Diana Johnstone is an astute and longtime analyst on global affairs, whose highly readable memoir is peppered with insights on the world events she experienced, reported on and sometimes participated in—from the Viet Nam War to today’s Yellow Vest movement in France. This mixture of autobiography and history encompasses both the personal evolution of a spirited American journalist and her keen insights into the major events of the last half century whose rectitude and indeed legality she most frequently decried. Circle in the Darkness revisits many of its key events, adding insights with the benefit of hindsight. It covers:
- early anti-war protests against the Viet Nam War in the United States,
- student days in Yugoslavia,
- life in the international press milieu in Germany during the Cold War,
- May ’68 in France,
- the turbulent politics of Italy in the 1970s,
- the impact on Europe of the criminal Middle East wars,
- the decline of French intellectuals from Sartre to Bernard Henri Lévy,
- the massive popular movement in the 1980s against deployment of U.S. nuclear missiles in Europe,
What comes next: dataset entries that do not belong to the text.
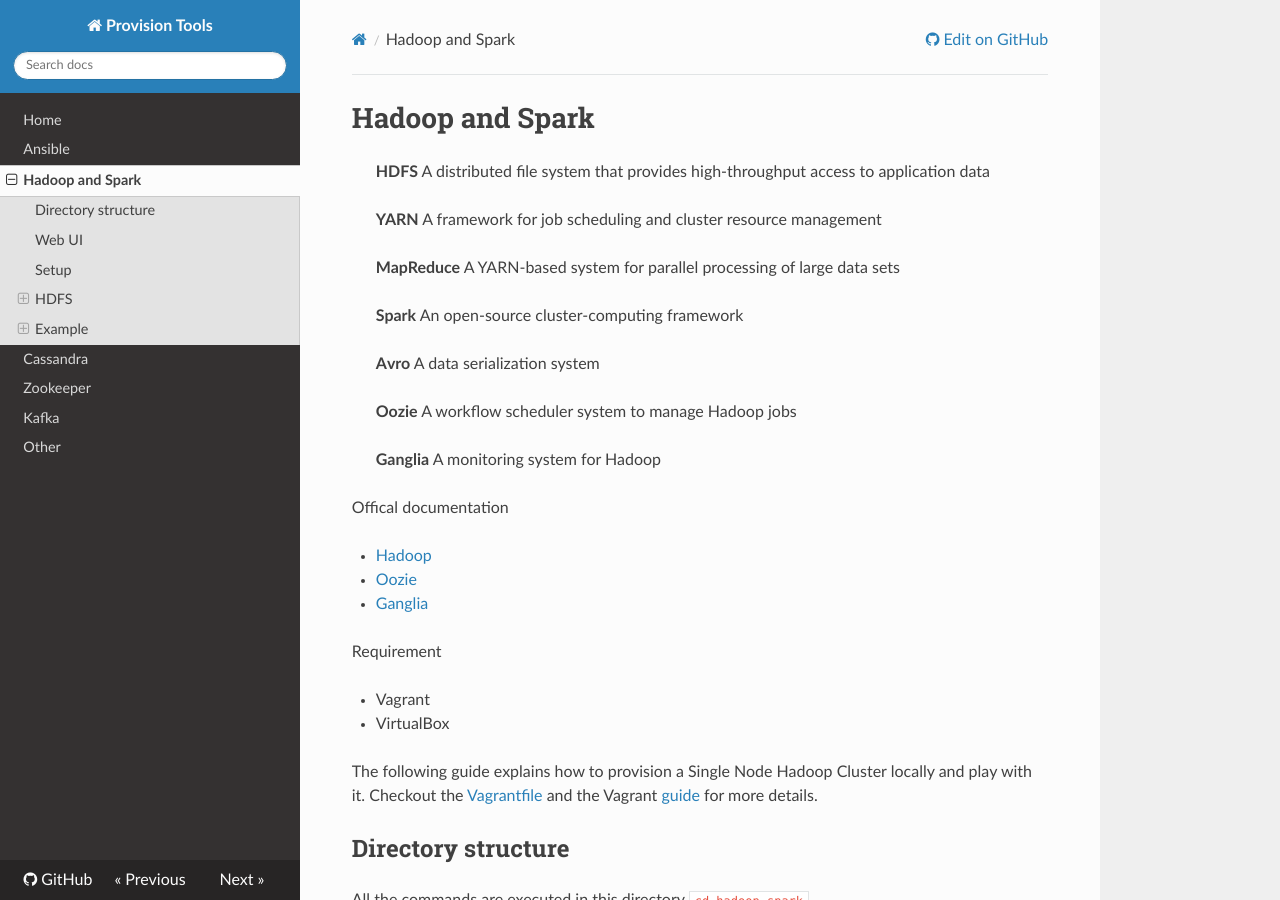
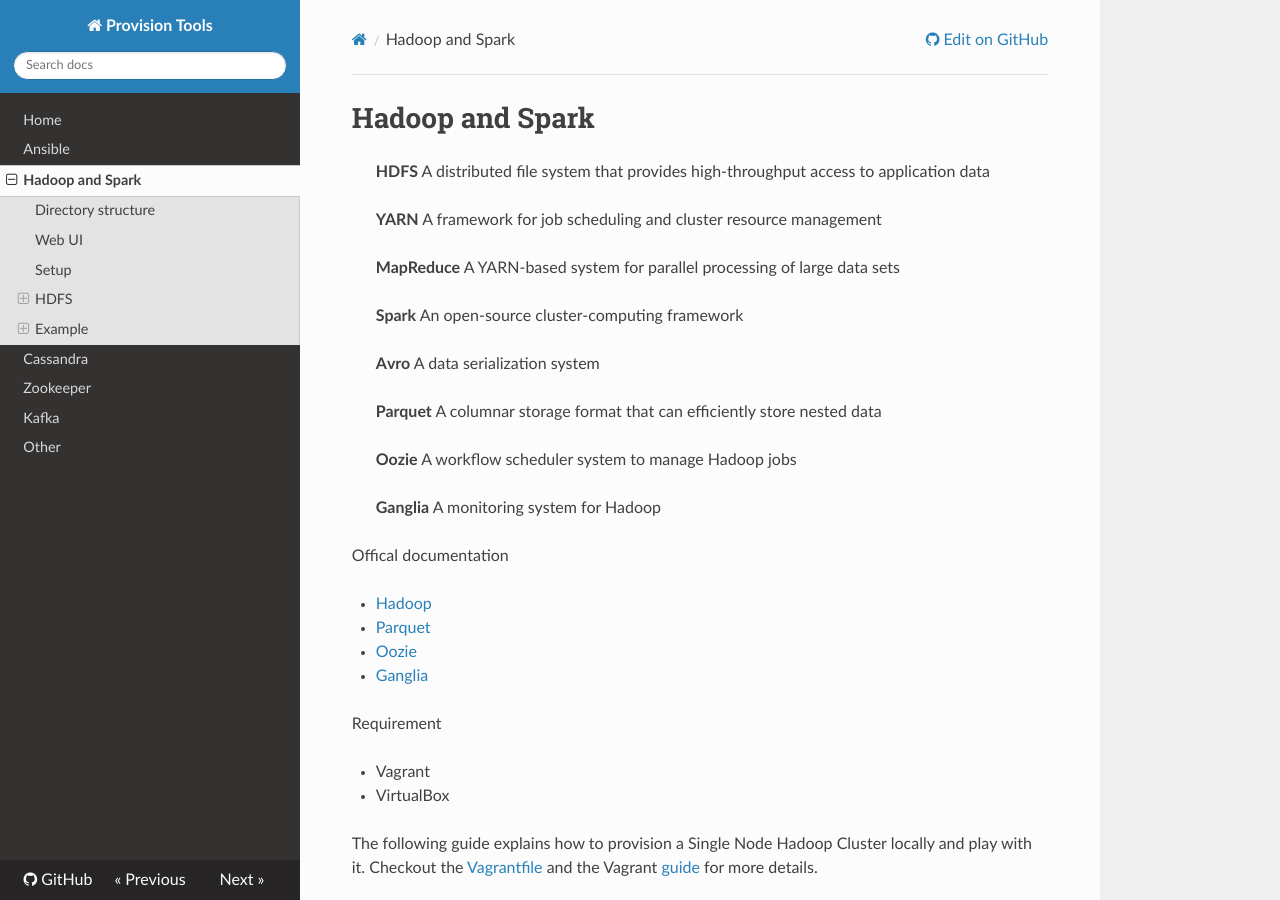
Before and after one commit to niqdev/devops, an MkDocs documentation site: the page built from docs/hadoop-spark.md, in a window 1280 px wide and 900 px high. Built offline with MkDocs 1.6.1, drawn with Linux system fonts in a browser that asks for light colours; nearby versions of some CDN libraries; old or Windows-style settings are respelled for this version of MkDocs.

Commit message:
doc: update hadoop

```diff
--- a/dev.txt
+++ b/dev.txt
@@ -9,15 +9,13 @@ TODO
 [x] cassandra
 [ ] elastic-search
 [x] hadoop + hdfs + yarn
+[ ] avro + parquet
 [ ] oozie
 [ ] ganglia
 [ ] spark
 [ ] flink
 [ ] (knox)
 [ ] kong
-[ ] parquet https://parquet.apache.org/
-
-TODO mkdocs google analytics + tags
 
 ########## TODO git_init.sh ##########
 
--- a/docs/hadoop-spark.md
+++ b/docs/hadoop-spark.md
@@ -10,6 +10,8 @@
 
 > **Avro** A data serialization system
 
+> **Parquet** A columnar storage format that can efficiently store nested data
+
 > **Oozie** A workflow scheduler system to manage Hadoop jobs
 
 > **Ganglia** A monitoring system for Hadoop
@@ -17,6 +19,7 @@
 Offical documentation
 
 * [Hadoop](https://hadoop.apache.org)
+* [Parquet](https://parquet.apache.org)
 * [Oozie](https://oozie.apache.org)
 * [Ganglia](http://ganglia.info)
 
```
- the transformation of Europe’s Green Parties from a leading force for peace to apologists for war on grounds of “human rights”,
- today’s Yellow Jacket movement that threatens the toppling of France’s Macron government and marks a popular awakening to the lies of politicians and media in this long night of criminal deception.
She recounts the rise and fall of antiwar sentiment in the Western left from its resistance to the Viet Nam War to its acceptance of so-called humanitarian wars. Having served for six years as press officer of the Greens in the European Parliament, she enjoyed an exceptional vantage point from which to observe and analyze the role of the European Union in sacrificing democracy to the demands of technocratic neoliberal globalization. Making no secret of her personal viewpoints, while scrupulous in her respect for the facts, Diana Johnstone blames the gullible ignorance of a self-satisfied “left” for providing moral cover for NATO’s role in the criminal destruction of Yugoslavia and Libya, as well as for the destructive Western intervention in Syria.
While so doing, she exposes the realities of the process called Globalization, which aggravates economic inequalities by unleashed capitalism and replaces diplomacy with threats, sanctions and military intervention, has led to a drastic reduction of democracy in the “democratic” West.